The act establishes:

  • Operating definitions and an outline of the nature and powers of limited cooperative associations. The act also deals with the effect of bylaws, required record retention, service of process, and business dealings between members and the limited cooperative association;
  • Requirements for records filed with the secretary of state and procedures for signing and filing the records;
  • A statutory formation process for limited cooperative associations, including the required contents of articles and bylaws, and the initial organizing directors;
  • Qualifications for membership in a limited cooperative association, the rights and powers that come with belonging to the organization, and the requirements for annual members meetings and special members meetings;
  • Patron and investor members and creates their interests as personal property interests, consisting of governance rights, financial rights, and the possible right or obligation to do business with the association;
  • Authorization of marketing contracts between the limited cooperative association and third parties;
  • The directors of the limited cooperative association, their qualifications, and their authority and powers;
  • Designation of the governing law for indemnification of individuals who incur liability on behalf of the association and a grant of authority to the association to purchase insurance on these parties’ behalf;
  • Unless otherwise provided by the association’s bylaws, a statutory recognition that member contributions to a limited cooperative association may consist of tangible or intangible personal property or any other benefit to the association, including money, labor, services, promissory notes, agreements to contribute, and contracts to be performed;
  • The right of a member to dissociate and the consequences of dissociation, and dissolution of the limited cooperative association itself, including judicial, voluntary, and administrative dissolution;
  • The statutory right of a member to maintain a derivative action to enforce an association’s right where the association fails or refuses to enforce that right;
  • Permission for foreign cooperatives to apply for and receive a certificate of authority to transact business in Colorado;
  • A statutory process and required filings for conversion of a limited cooperative association to another entity or vice versa, and the effect of conversion on the rights, duties, liabilities, immunities, and debts of the converting entity;
  • A statutory process and required filings for merging of a limited cooperative association into another entity or vice versa, and the effect of merger on the rights, duties, liabilities, immunities, and debts of the merging entity;
  • A statutory process and required filings for dissolving a limited cooperative association; and
  • Member-approved and non-member-approved disposition of the association’s assets.

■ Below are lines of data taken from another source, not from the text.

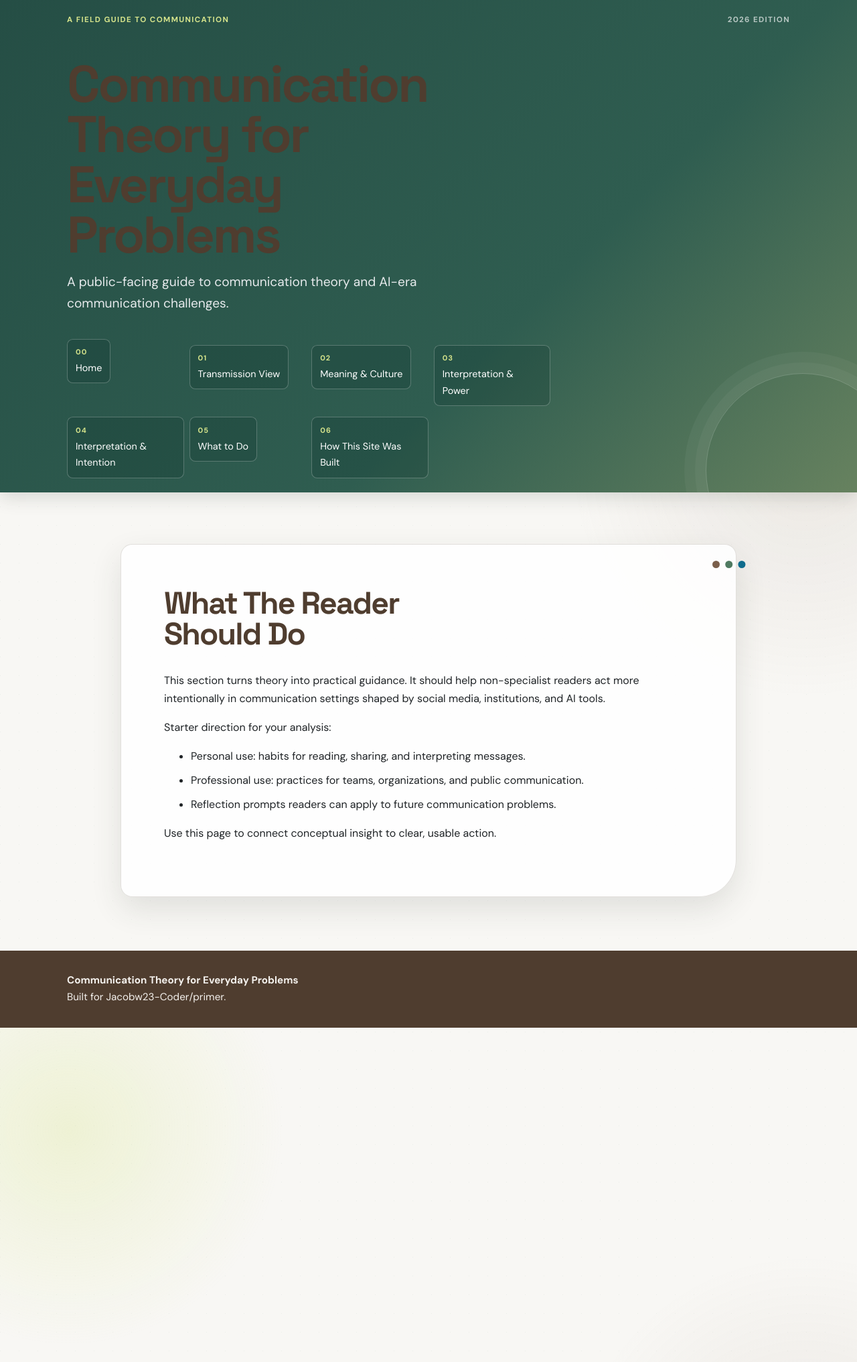
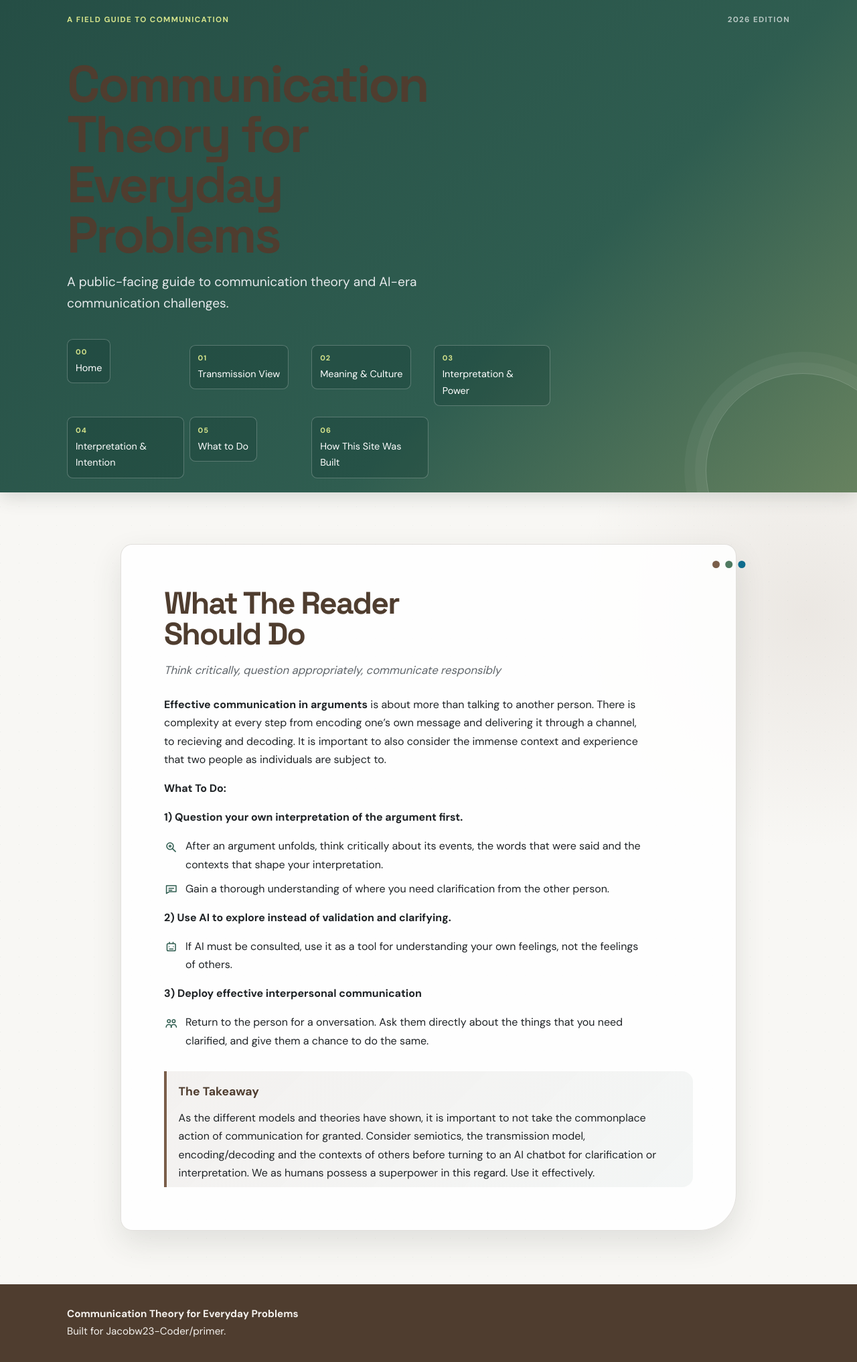
Before and after one commit to Jacobw23-Coder/primer, a Jekyll site: the page built from pages/what-the-reader-should-do.md, in a window 1280 px wide. Shown: the whole page at 67% size. Built offline with Jekyll 4.4.1, drawn with Linux system fonts in a browser that asks for light colours.

Commit message:
Filled in majority of info on wha to do page

```diff
--- a/assets/css/style.css
+++ b/assets/css/style.css
@@ -461,6 +461,29 @@ li + li {
   stroke-width: 1.8;
 }
 
+.action-list {
+  list-style: none;
+  padding-left: 0;
+}
+
+.action-list li {
+  display: flex;
+  align-items: flex-start;
+  gap: 0.65rem;
+}
+
+.action-icon {
+  flex: 0 0 1.35rem;
+  width: 1.35rem;
+  height: 1.35rem;
+  margin-top: 0.28rem;
+  fill: none;
+  stroke: var(--forest-green);
+  stroke-linecap: round;
+  stroke-linejoin: round;
+  stroke-width: 1.7;
+}
+
 a {
   color: #0a5f78;
   text-decoration-thickness: 0.12em;
--- a/pages/what-the-reader-should-do.md
+++ b/pages/what-the-reader-should-do.md
@@ -2,13 +2,55 @@
 layout: default
 title: What The Reader Should Do
 ---
+<p class="subheading"><em>Think critically, question appropriately, communicate responsibly</em></p>
 
-This section turns theory into practical guidance. It should help non-specialist readers act more intentionally in communication settings shaped by social media, institutions, and AI tools.
+**Effective communication in arguments** is about more than talking to another person. There is complexity at every step from encoding one's own message and delivering it through a channel, to recieving and decoding. It is important to also consider the immense context and experience that two people as individuals are subject to.
 
-Starter direction for your analysis:
+**What To Do:**
 
-- Personal use: habits for reading, sharing, and interpreting messages.
-- Professional use: practices for teams, organizations, and public communication.
-- Reflection prompts readers can apply to future communication problems.
+**1) Question your own interpretation of the argument first.**
+<ul class="action-list">
+  <li>
+    <svg class="action-icon" viewBox="0 0 24 24" aria-hidden="true" focusable="false">
+      <circle cx="10" cy="10" r="5.5"></circle>
+      <path d="m14 14 5 5"></path>
+      <path d="M8 10h4M10 8v4"></path>
+    </svg>
+    <span>After an argument unfolds, think critically about its events, the words that were said and the contexts that shape your interpretation.</span>
+  </li>
+  <li>
+    <svg class="action-icon" viewBox="0 0 24 24" aria-hidden="true" focusable="false">
+      <path d="M4 5.5h16v10H9l-5 3v-13Z"></path>
+      <path d="M8 10h8M8 13h5"></path>
+    </svg>
+    <span>Gain a thorough understanding of where you need clarification from the other person.</span>
+  </li>
+</ul>
 
-Use this page to connect conceptual insight to clear, usable action.
+**2) Use AI to explore instead of validation and clarifying.**
+<ul class="action-list">
+  <li>
+    <svg class="action-icon" viewBox="0 0 24 24" aria-hidden="true" focusable="false">
+      <rect x="5" y="6" width="14" height="12" rx="2"></rect>
+      <path d="M9 6V4M15 6V4M8.5 11h.01M15.5 11h.01M9 15h6"></path>
+    </svg>
+    <span>If AI must be consulted, use it as a tool for understanding your own feelings, not the feelings of others.</span>
+  </li>
+</ul>
+
+**3) Deploy effective interpersonal communication**
+<ul class="action-list">
+  <li>
+    <svg class="action-icon" viewBox="0 0 24 24" aria-hidden="true" focusable="false">
+      <circle cx="8" cy="8" r="2.5"></circle>
+      <circle cx="16" cy="8" r="2.5"></circle>
+      <path d="M3.5 18c.3-3 1.8-4.5 4.5-4.5s4.2 1.5 4.5 4.5M11.5 18c.3-3 1.8-4.5 4.5-4.5s4.2 1.5 4.5 4.5"></path>
+    </svg>
+    <span>Return to the person for a onversation. Ask them directly about the things that you need clarified, and give them a chance to do the same.</span>
+  </li>
+</ul>
+
+<div class="page-callout">
+  <strong>The Takeaway</strong>
+  <p>As the different models and theories have shown, it is important to not take the commonplace action of communication for granted. Consider semiotics, the transmission model, encoding/decoding and the contexts of others before turning to an AI chatbot for clarification or interpretation. We as humans possess a superpower in this regard. Use it effectively.</p>
+</div>
```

The bill takes effect April 2, 2012. Assigned to the Judiciary Committee; the bill is scheduled for committee review on Monday, March 21 at 1:30 p.m.. The CBA Legislative Policy Committee has voted to support this legislation.

Since this summary, the bill was amended in committee and referred to the Appropriations Committee.

Summaries of other featured bills can be found here.